Salerno added: “I can personally attest that Mr Tuckwell’s characterisations of the last-minute conversations he had with me and Mr Steinberg are purposefully inaccurate. His sole focus was to push for our CEO and founder to step down, even though his counterpart at Lion Point had never even met him.

“We were – and are – fully committed to every aspect of the cooperation agreement that had been hammered out through exhaustive negotiations extensively negotiated by his own associates, including the creation of an Operations and Strategy Committee with a remit to evaluate and, if appropriate, recommend changes in the company’s strategy.

“If anyone was operating in bad faith, it was Mr Tuckwell, who appears to have allowed these negotiations to proceed with no real intention of accepting any outcome other than the ouster of our CEO, a result he could never achieve through a vote at the 2022 Annual Meeting.

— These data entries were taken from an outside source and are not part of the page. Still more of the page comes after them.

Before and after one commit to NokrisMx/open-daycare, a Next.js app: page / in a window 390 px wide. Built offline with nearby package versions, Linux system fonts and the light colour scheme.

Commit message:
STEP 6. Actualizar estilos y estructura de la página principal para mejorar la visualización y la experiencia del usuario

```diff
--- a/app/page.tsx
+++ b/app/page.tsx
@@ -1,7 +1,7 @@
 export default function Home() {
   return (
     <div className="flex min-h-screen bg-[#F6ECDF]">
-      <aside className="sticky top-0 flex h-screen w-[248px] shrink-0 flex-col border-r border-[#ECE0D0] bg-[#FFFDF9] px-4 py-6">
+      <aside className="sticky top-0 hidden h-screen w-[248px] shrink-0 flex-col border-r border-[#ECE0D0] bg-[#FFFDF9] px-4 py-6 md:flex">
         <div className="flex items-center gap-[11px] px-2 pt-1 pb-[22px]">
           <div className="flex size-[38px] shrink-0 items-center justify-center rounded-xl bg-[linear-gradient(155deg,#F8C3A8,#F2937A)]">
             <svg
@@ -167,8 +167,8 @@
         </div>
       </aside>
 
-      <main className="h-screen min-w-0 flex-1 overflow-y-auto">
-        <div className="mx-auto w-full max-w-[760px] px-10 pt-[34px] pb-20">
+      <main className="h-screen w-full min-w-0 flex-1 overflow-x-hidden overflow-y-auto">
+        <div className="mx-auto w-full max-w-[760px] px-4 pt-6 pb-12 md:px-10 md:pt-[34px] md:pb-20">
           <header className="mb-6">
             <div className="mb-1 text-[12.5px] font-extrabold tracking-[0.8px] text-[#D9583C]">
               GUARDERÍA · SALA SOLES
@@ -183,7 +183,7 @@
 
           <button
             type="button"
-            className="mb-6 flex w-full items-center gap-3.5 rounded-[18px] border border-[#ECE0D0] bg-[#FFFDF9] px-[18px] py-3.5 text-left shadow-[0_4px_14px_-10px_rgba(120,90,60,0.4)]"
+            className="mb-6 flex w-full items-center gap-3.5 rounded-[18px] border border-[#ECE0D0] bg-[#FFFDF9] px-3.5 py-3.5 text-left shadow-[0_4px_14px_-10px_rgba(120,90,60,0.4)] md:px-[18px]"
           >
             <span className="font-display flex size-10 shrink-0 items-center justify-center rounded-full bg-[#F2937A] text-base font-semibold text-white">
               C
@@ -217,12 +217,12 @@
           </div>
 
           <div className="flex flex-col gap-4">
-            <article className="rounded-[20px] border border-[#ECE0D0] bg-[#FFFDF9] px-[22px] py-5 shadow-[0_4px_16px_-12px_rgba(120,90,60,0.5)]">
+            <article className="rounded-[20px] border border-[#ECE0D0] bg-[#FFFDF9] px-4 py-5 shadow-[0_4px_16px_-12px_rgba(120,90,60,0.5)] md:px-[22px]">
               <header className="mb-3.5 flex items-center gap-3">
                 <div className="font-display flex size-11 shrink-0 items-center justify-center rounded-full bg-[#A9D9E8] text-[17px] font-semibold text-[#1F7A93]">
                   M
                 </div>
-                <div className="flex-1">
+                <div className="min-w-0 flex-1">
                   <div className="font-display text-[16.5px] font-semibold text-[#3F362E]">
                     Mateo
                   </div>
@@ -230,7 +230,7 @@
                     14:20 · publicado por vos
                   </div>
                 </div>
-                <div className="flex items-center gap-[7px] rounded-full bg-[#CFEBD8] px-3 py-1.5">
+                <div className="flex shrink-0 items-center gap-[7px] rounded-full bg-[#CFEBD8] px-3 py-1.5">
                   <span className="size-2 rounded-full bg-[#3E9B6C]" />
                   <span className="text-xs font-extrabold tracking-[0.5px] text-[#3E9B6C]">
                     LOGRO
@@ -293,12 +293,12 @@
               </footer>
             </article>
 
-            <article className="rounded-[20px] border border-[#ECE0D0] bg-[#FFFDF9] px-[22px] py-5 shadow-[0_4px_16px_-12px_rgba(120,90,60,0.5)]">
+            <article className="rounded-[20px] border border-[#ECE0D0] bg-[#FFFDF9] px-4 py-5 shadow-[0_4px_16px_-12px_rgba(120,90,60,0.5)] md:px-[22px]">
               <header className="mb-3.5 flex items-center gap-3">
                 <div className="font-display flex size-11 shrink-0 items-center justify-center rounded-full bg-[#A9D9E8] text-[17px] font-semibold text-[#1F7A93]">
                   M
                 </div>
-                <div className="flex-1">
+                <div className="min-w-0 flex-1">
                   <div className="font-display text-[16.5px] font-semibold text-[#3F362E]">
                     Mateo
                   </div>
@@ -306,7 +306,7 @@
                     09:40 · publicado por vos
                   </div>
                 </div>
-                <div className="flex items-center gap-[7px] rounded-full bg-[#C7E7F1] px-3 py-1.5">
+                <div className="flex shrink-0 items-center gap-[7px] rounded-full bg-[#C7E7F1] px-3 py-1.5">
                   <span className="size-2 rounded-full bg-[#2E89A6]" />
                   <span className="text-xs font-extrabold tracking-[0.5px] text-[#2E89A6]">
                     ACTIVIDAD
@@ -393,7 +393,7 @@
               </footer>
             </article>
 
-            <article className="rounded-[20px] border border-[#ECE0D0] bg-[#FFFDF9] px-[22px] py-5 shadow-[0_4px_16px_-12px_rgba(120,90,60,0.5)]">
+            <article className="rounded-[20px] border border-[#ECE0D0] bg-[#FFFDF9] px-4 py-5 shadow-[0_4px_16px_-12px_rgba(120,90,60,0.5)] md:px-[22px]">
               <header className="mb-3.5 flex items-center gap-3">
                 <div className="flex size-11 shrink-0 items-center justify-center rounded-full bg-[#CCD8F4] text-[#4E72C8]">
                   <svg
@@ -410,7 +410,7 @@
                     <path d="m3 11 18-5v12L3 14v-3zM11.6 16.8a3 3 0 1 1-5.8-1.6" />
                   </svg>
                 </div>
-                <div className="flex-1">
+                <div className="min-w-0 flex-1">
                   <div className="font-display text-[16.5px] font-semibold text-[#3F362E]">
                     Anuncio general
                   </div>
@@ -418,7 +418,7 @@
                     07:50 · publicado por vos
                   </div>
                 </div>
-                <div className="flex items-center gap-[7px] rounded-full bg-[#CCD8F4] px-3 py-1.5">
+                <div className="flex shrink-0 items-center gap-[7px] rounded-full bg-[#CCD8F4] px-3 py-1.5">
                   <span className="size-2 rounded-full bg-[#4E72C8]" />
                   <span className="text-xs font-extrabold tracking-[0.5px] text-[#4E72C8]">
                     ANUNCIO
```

He has once more demonstrated his lack of fitness to serve as a director of this or any other public company.”

Opportunity to triple its stake in WisdomTree

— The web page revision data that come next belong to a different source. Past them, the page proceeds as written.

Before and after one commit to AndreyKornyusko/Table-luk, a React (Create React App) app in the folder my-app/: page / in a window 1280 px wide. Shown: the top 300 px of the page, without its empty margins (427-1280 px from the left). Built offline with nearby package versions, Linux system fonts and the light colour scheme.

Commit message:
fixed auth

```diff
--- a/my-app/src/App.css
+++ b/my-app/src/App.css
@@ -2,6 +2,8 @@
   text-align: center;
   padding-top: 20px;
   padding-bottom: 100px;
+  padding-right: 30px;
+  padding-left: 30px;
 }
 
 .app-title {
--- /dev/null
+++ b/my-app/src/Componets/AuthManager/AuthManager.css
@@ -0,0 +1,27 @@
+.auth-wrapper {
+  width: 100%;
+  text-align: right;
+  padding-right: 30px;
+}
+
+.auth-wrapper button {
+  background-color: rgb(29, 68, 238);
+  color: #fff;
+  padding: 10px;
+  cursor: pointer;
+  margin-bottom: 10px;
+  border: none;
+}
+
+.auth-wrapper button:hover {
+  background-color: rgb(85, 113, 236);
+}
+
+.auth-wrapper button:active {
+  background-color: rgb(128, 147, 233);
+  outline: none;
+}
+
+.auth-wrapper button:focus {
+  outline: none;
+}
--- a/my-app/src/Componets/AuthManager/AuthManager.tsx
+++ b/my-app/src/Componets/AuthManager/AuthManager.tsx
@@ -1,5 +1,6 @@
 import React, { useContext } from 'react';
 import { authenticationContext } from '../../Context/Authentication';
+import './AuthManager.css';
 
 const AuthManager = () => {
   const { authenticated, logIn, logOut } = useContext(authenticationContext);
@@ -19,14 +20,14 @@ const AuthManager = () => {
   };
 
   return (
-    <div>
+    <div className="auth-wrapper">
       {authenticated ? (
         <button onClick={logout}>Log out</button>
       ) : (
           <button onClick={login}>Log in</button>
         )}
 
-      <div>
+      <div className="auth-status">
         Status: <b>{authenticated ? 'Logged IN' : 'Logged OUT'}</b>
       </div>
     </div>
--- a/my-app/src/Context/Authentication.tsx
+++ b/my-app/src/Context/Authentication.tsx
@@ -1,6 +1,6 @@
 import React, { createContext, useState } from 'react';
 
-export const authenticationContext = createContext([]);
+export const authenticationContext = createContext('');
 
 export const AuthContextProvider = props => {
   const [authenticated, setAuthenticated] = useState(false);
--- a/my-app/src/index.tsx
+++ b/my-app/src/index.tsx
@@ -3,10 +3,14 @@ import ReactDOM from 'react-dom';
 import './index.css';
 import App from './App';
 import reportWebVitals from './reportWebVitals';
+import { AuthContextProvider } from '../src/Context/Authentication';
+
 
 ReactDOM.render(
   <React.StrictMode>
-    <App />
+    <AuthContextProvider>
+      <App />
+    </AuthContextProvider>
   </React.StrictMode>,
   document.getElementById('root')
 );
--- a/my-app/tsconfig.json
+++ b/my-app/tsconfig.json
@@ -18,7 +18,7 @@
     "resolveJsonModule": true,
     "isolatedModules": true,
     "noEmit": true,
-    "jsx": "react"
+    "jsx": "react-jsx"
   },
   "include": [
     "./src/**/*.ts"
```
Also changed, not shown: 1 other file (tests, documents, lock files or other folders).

The now-defunct agreement would have enabled Lion Point to increase its stake in WisdomTree up to 9.9%, from its current level of 3.1%.

Per the agreement, the board was to be increased to nine members, with ETFS and Lion Point nominating Lynn Blake, a 31-year veteran of State Street Global Advisors.

In light of her “relevant experience and collaborative spirit”, and despite the agreement collapsing, WisdomTree said, “being true to its word”, it will still welcome Blake to the board.

Additionally, the two companies would have been entitled to designate an additional independent director.

Despite their protestations that they had put forward “three extraordinarily qualified directors”, a second nominee was disqualified on the basis she had “significant conflicts of interest”.

Deborah Fuhr, founder and managing partner of research consultancy firm ETFGI, was subsequently dropped from consideration.

The third candidate seems to have been ETFS’ Tuckwell, who the board said it did not interview, “having already determined on numerous occasions that he does not have the necessary temperament or qualifications”.

Lion Point did not dispute this, WisdomTree added.

“Tuckwell also has significant, unresolvable conflicts of interest that in and of themselves disqualify him as a WisdomTree director”, the board added.

Open to discussions

Defending the firm’s performance, the board said: “[In] WisdomTree’s recent financial results, published on 29 April, the first quarter of 2022 marked the sixth consecutive quarter of organic growth, with strong earnings results and record assets under management in the first quarter despite ongoing market volatility.”

It added: “In the first quarter, no other publicly-traded US traditional asset management company with an enterprise value of greater than $1bn had better relative AUM growth than WisdomTree; in fact, no other company increased AUM during the quarter, and WisdomTree’s organic flow growth rate was the second highest among its peers and over twice the industry mean.”

With regard to moving forward: “The board continues to believe that reaching a consensual resolution and avoiding the cost and distraction of a proxy contest at the 2022 annual meeting is in the best interests of the company and its stockholders.

“As such, the board remains willing and ready to execute the cooperation agreement on the terms that were heavily negotiated and agreed to by the parties over the last several weeks.”

This article first appeared on ESG Clarity‘s sister title Portfolio Adviser.

Bonhill’s Campaign for Better Governance, is run by ESG Clarity, International Adviser, Portfolio Adviser and DiversityQ to encourage the investment management community to consider it’s own governance at a time of increased scrutiny on ESG investing.


Natalie Kenway

Natalie is editor in chief at MA Financial covering ESG Clarity, Portfolio Adviser and International Adviser. She was previously global head of ESG insight for ESG Clarity and has been an investment journalist...